How It Looks
Cinematographer Jean Rabier and production designer Bernard Evein created a brightly-colored, flatly-lit look that helps emphasize the stylization of the opera. The disc’s 1080p video, made from a 2K digital restoration, captures the look to near perfection.
Although, to be honest, that probably wasn’t difficult. Flat lighting is easier to digitize than atmospheric lighting.
Criterion presents The Umbrellas of Cherbourg in the 1.85×1 aspect ratio, giving it a slight letterboxing in a widescreen TV. This seems like an odd choice; in 1960s France, 1.66×1 was the preferred screen shape. But it’s not a big deal; most films of that period were shot to work well in both ratios.
How It Sounds
The Umbrellas of Cherbourg was originally released with only mono sound. But it’s presented here only in DTS-HD Master Audio 5.1. I would have preferred an option to hear the original mono mix.
But after listening to the movie, I wasn’t too upset. The mix sounds very much like mono, anyway.
However many tracks it really uses, the sound is pleasing and I have no complaints.
And the Extras
No commentary tracks, but plenty of other extras.
- A Finite Forever: This article by Jim Ridley dominates the paper foldout. Ridley defends the film from its detractors, and discusses how the artifice heightens the realistic story. The foldout also includes credits for the film and the Blu-ray.
- Timeline: As is standard for Criterion Blu-rays, you can create your own bookmarks.
- Once Upon a Time...”The Umbrellas of Cherbourg”: 54 minutes. This documentary from 2008 includes interviews with Demy, Deneuve, Agnes Varda (Demy’s widow), and others. It covers everything about the film, including how the actors and singers worked together and the symbolism of the Algerian War.
- Rodney Hill: 23 minutes. In this interview, film scholar Hill provides yet another argument as to why Demy and this film belong in the French New Wave.
- Cinepanorama: 11 minutes. Demy and Legrand get interviewed in a 1964 French TV program. This clip is seriously marred by an idiotic interviewer.
- Michel Legrand at the National Film Theater: 27 minutes. Audio only, except for one production photo to give us something to look at. This 1991 interview has some interesting stuff, but it’s also kind of boring.
- Catherine Deneuve at the National Film Theater: 11 minutes. Audio only interview from 1983, again with the only one photo to look at (on the other hand, it’s a picture of Deneuve). More interesting than Legrand’s interview, possibly because it’s shorter and more focused.
- Restoration demonstration: 6 minutes.
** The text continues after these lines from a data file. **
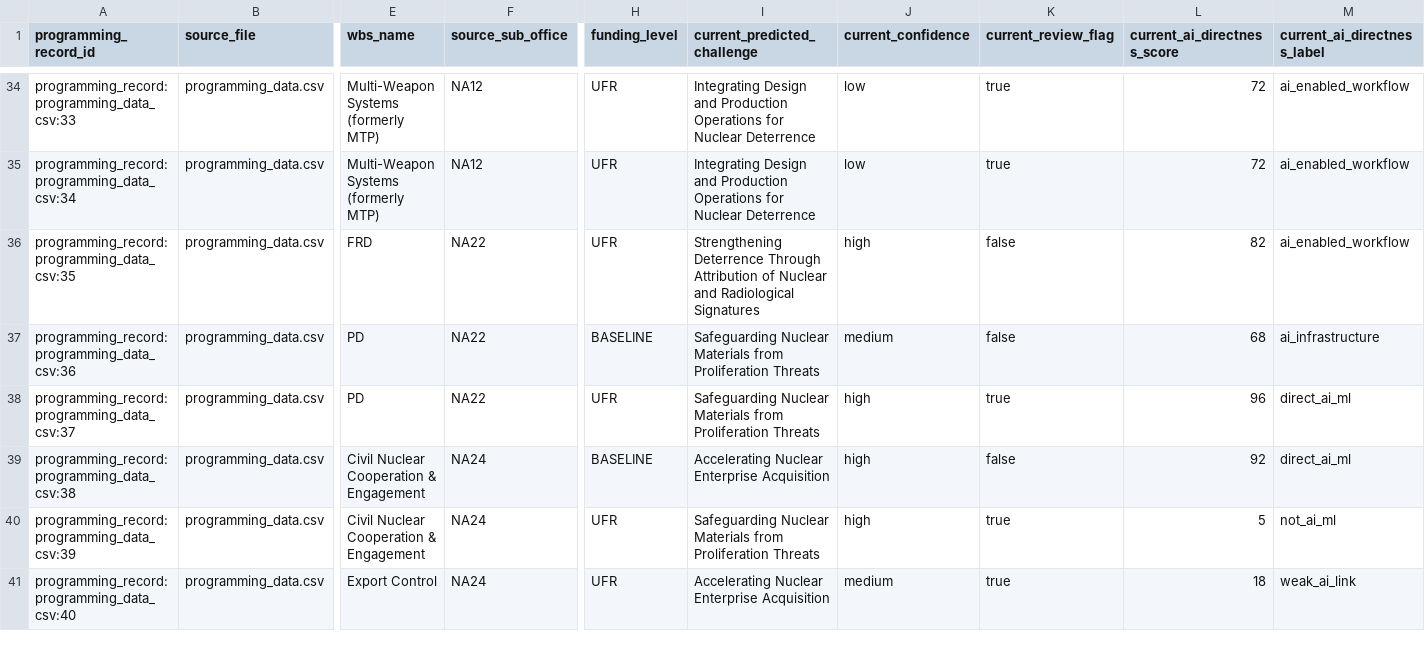
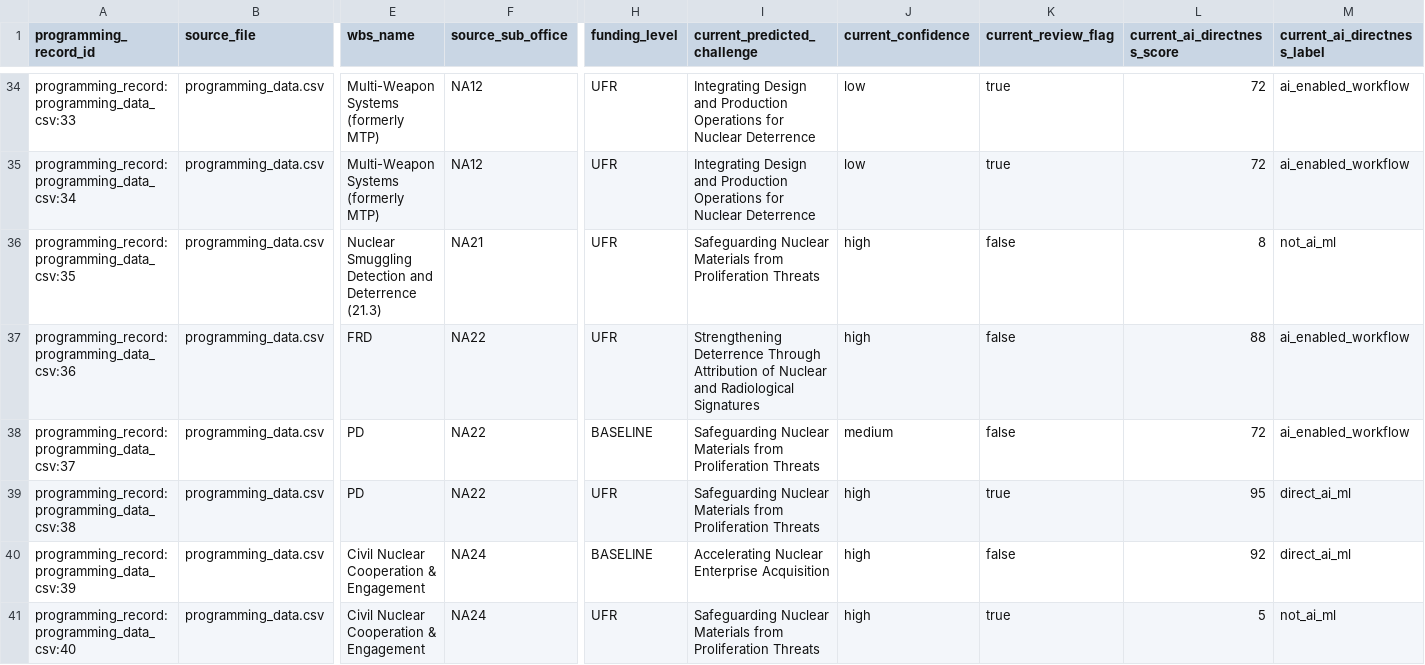
Before and after one commit to csw314/genesis-programming-agentic-ontology-dashboard, a CSV file: data/review/sme_review_overrides.csv, drawn as a sheet; only a part is shown, gaps mark what is left out; the diff covers the shown part only; the diff names each change by its address in the sheet, - before the commit and + after, or states it on an @@ line.

```diff
--- a/data/review/sme_review_overrides.csv
+++ b/data/review/sme_review_overrides.csv
-E36 (wbs_name): FRD
+E36 (wbs_name): Nuclear Smuggling Detection and Deterrence (21.3)
-F36 (source_sub_office): NA22
+F36 (source_sub_office): NA21
-I36 (current_predicted_challenge): Strengthening Deterrence Through Attribution of Nuclear and Radiological Signatures
+I36 (current_predicted_challenge): Safeguarding Nuclear Materials from Proliferation Threats
-L36 (current_ai_directness_score): 82
+L36 (current_ai_directness_score): 8
-M36 (current_ai_directness_label): ai_enabled_workflow
+M36 (current_ai_directness_label): not_ai_ml
-E37 (wbs_name): PD
+E37 (wbs_name): FRD
-H37 (funding_level): BASELINE
+H37 (funding_level): UFR
-I37 (current_predicted_challenge): Safeguarding Nuclear Materials from Proliferation Threats
+I37 (current_predicted_challenge): Strengthening Deterrence Through Attribution of Nuclear and Radiological Signatures
-J37 (current_confidence): medium
+J37 (current_confidence): high
-L37 (current_ai_directness_score): 68
+L37 (current_ai_directness_score): 88
-M37 (current_ai_directness_label): ai_infrastructure
+M37 (current_ai_directness_label): ai_enabled_workflow
-H38 (funding_level): UFR
+H38 (funding_level): BASELINE
-J38 (current_confidence): high
+J38 (current_confidence): medium
-K38 (current_review_flag): true
+K38 (current_review_flag): false
-L38 (current_ai_directness_score): 96
+L38 (current_ai_directness_score): 72
-M38 (current_ai_directness_label): direct_ai_ml
+M38 (current_ai_directness_label): ai_enabled_workflow
-E39 (wbs_name): Civil Nuclear Cooperation & Engagement
+E39 (wbs_name): PD
-F39 (source_sub_office): NA24
+F39 (source_sub_office): NA22
-H39 (funding_level): BASELINE
+H39 (funding_level): UFR
-I39 (current_predicted_challenge): Accelerating Nuclear Enterprise Acquisition
+I39 (current_predicted_challenge): Safeguarding Nuclear Materials from Proliferation Threats
-K39 (current_review_flag): false
+K39 (current_review_flag): true
-L39 (current_ai_directness_score): 92
+L39 (current_ai_directness_score): 95
-H40 (funding_level): UFR
+H40 (funding_level): BASELINE
-I40 (current_predicted_challenge): Safeguarding Nuclear Materials from Proliferation Threats
+I40 (current_predicted_challenge): Accelerating Nuclear Enterprise Acquisition
-K40 (current_review_flag): true
+K40 (current_review_flag): false
-L40 (current_ai_directness_score): 5
+L40 (current_ai_directness_score): 92
-M40 (current_ai_directness_label): not_ai_ml
+M40 (current_ai_directness_label): direct_ai_ml
-E41 (wbs_name): Export Control
+E41 (wbs_name): Civil Nuclear Cooperation & Engagement
-I41 (current_predicted_challenge): Accelerating Nuclear Enterprise Acquisition
+I41 (current_predicted_challenge): Safeguarding Nuclear Materials from Proliferation Threats
-J41 (current_confidence): medium
+J41 (current_confidence): high
-L41 (current_ai_directness_score): 18
+L41 (current_ai_directness_score): 5
-M41 (current_ai_directness_label): weak_ai_link
+M41 (current_ai_directness_label): not_ai_ml
```
Also changed, not shown: 1 added row and 105 edited cells elsewhere in this file, data/processed/classification_df.csv, data/processed/programming_challenge_classifications.csv, 25 other files.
Not so much a demonstration as a short documentary on the restoration, visually explaining things like black and white separations and dirt removal. I loved it. In French with English subtitles.
- Trailer: two minutes. It appears that whoever was selling this movie didn’t want people to know it was a musical. You hear the theme song and see clips from the film, but you never see the actors singing.
The Umbrellas of Cherbourg is a movie like no other. It’s joyful, sad, romantic, and beautiful to the eyes and ears.